** Task details **
Count the lines of the data below that include the string "tasks", and provide nothing but the result.

-------- Information given --------

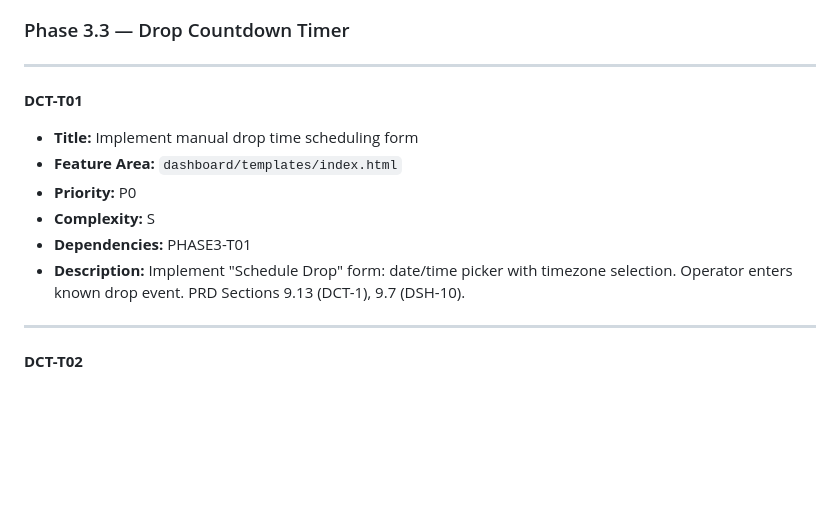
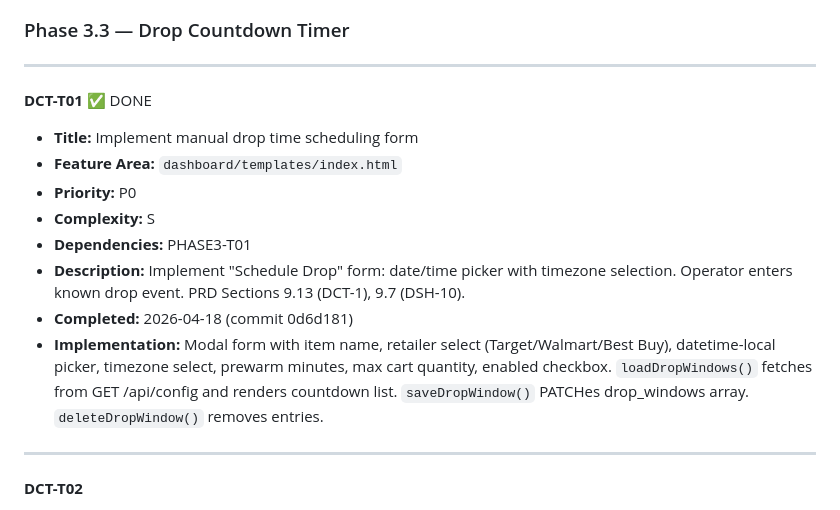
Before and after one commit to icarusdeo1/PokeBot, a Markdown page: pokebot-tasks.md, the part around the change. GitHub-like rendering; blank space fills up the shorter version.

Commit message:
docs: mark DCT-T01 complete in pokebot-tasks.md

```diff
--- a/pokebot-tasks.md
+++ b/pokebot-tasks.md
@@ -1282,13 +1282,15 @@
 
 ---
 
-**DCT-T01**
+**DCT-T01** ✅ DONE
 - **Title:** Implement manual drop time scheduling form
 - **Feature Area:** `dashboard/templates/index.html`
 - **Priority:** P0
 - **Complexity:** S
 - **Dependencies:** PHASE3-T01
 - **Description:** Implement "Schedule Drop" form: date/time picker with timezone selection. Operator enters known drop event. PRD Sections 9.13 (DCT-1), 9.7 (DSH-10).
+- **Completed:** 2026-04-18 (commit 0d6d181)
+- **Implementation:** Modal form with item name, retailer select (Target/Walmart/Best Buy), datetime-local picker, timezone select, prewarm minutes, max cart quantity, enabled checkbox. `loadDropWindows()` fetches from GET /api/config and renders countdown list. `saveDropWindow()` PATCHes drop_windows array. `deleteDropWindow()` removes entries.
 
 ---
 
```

--------
-------- Information given --------

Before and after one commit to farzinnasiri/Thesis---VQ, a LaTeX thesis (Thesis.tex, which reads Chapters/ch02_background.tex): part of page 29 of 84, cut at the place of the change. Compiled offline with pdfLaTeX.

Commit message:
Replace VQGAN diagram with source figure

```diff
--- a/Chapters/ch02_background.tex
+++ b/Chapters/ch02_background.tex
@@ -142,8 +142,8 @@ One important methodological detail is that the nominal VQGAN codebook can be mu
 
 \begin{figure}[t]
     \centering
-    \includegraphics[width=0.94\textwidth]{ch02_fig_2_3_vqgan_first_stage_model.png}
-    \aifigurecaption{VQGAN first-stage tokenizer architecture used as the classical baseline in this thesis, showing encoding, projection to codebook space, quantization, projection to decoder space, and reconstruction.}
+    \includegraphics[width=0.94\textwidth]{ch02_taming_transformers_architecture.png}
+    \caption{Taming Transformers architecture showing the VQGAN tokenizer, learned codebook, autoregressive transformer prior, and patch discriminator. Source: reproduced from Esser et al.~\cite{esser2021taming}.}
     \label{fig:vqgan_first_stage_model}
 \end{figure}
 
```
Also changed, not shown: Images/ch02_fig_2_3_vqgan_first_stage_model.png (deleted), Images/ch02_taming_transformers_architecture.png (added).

--------
-------- Information given --------

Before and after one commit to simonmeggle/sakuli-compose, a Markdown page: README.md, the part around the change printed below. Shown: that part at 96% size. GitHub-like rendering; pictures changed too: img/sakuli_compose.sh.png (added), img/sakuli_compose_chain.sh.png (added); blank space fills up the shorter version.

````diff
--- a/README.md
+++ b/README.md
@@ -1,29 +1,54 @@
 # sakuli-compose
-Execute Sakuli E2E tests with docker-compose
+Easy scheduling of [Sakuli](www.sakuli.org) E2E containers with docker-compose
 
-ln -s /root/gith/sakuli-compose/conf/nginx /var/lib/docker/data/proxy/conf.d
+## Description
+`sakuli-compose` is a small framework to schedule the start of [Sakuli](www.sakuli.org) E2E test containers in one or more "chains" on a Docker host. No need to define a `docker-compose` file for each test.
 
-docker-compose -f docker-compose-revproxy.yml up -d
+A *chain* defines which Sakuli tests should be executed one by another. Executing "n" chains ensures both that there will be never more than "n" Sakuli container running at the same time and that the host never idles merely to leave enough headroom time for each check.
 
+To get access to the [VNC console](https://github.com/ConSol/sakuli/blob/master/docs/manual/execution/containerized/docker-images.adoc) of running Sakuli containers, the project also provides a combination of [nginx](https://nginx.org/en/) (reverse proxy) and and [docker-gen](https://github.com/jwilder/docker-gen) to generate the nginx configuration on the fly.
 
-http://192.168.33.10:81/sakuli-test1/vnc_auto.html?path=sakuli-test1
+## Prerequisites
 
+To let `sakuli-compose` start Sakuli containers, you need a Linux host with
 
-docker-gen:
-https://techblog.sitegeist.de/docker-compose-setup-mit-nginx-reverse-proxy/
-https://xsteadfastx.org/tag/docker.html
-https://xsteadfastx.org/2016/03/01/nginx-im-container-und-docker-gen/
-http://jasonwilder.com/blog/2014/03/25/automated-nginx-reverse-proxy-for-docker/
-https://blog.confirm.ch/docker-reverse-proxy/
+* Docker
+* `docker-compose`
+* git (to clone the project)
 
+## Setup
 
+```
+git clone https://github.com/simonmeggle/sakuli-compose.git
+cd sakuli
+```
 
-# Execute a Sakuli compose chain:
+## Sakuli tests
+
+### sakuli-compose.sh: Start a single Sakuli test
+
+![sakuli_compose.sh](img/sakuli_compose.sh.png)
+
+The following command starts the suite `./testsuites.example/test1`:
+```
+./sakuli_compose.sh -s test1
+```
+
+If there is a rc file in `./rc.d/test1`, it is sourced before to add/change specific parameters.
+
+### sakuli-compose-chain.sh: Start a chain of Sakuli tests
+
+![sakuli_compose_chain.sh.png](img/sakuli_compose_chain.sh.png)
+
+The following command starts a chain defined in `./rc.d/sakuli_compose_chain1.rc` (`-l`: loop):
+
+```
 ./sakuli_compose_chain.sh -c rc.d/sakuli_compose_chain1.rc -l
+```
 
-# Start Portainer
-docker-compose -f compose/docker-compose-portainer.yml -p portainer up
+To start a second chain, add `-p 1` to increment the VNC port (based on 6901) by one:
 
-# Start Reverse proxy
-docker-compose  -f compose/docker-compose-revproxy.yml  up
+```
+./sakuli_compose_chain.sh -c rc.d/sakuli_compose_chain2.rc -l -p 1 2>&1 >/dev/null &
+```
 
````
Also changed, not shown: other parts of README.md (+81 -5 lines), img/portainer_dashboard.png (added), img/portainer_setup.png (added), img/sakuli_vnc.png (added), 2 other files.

--------

** Reply **
4